ERISA consultants at the Retirement Learning Center Resource Desk regularly receive calls from financial advisors on a broad array of technical topics related to IRAs and qualified retirement plans. We bring Case of the Week to you to highlight the most relevant topics affecting your business.

Highlights of Discussion

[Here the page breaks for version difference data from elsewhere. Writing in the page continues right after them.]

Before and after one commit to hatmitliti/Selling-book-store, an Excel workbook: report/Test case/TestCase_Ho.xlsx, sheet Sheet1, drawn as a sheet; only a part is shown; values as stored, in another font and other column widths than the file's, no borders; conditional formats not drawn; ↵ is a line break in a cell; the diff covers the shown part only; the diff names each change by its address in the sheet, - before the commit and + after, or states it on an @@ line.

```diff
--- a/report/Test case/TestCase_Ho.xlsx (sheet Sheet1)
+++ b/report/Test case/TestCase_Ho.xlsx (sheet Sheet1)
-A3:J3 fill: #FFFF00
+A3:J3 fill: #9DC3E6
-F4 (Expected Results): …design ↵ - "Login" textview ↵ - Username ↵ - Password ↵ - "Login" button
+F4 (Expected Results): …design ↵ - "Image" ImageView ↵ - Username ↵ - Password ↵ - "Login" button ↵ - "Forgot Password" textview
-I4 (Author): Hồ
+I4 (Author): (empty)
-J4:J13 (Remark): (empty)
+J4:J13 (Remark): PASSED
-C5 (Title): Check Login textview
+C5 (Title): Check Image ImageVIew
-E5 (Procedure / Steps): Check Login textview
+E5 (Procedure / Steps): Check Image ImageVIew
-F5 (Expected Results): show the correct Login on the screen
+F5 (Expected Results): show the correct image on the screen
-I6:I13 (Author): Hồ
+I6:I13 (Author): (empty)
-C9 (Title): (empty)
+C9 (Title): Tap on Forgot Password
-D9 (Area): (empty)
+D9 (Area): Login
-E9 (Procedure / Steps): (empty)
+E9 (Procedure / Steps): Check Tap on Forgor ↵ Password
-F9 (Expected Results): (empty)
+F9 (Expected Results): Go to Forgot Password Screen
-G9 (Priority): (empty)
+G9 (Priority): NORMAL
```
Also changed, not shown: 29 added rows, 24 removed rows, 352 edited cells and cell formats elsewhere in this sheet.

  • While the DOL does not requirement qualified retirement plans to have an education policy statement (EPS), it can be a helpful fiduciary liability reduction tool for plan sponsors who offer plan participants the ability to self-direct their account balances. It is often viewed as an extension of a plan’s investment policy statement. The EPS is the blueprint for how the fiduciaries of the plan will implement, monitor and evaluate an employee education program with respect to the plan.

 

  • ERISA 404(c) provides a mechanism for plan sponsors to shift investment responsibility to participants, provided the plan meets certain requirements. Generally, to meet the requirements of ERISA 404(c), participants must have the opportunity to 1) exercise control over their individual account; and 2) choose from a broad range of investment alternatives (DOL Reg. 2550.404c-1). As part of the ability to exercise control participants must have “…the opportunity to obtain sufficient information to make informed investment decisions.” The EPS can be the means by which plan fiduciaries document how this requirement is met.

 

While there is no prescribed format for an EPS, answering the following questions may be helpful in designing the document:

What is the purpose of the EPS?

What are the objectives of the EPS?

What are the educational goals?

Who are the responsible parties and what are their duties?

How will the education be delivered?

How will results be measured?

 

Conclusion

An EPS is a blueprint for how plan fiduciaries will implement, monitor and evaluate an employee education program with respect to a retirement plan. Although not required, an EPS could be a prudent addition to a plan sponsor’s fiduciary fulfillment file.

 

 

 

 

 

 

© Copyright 2019 Retirement Learning Center, all rights reserved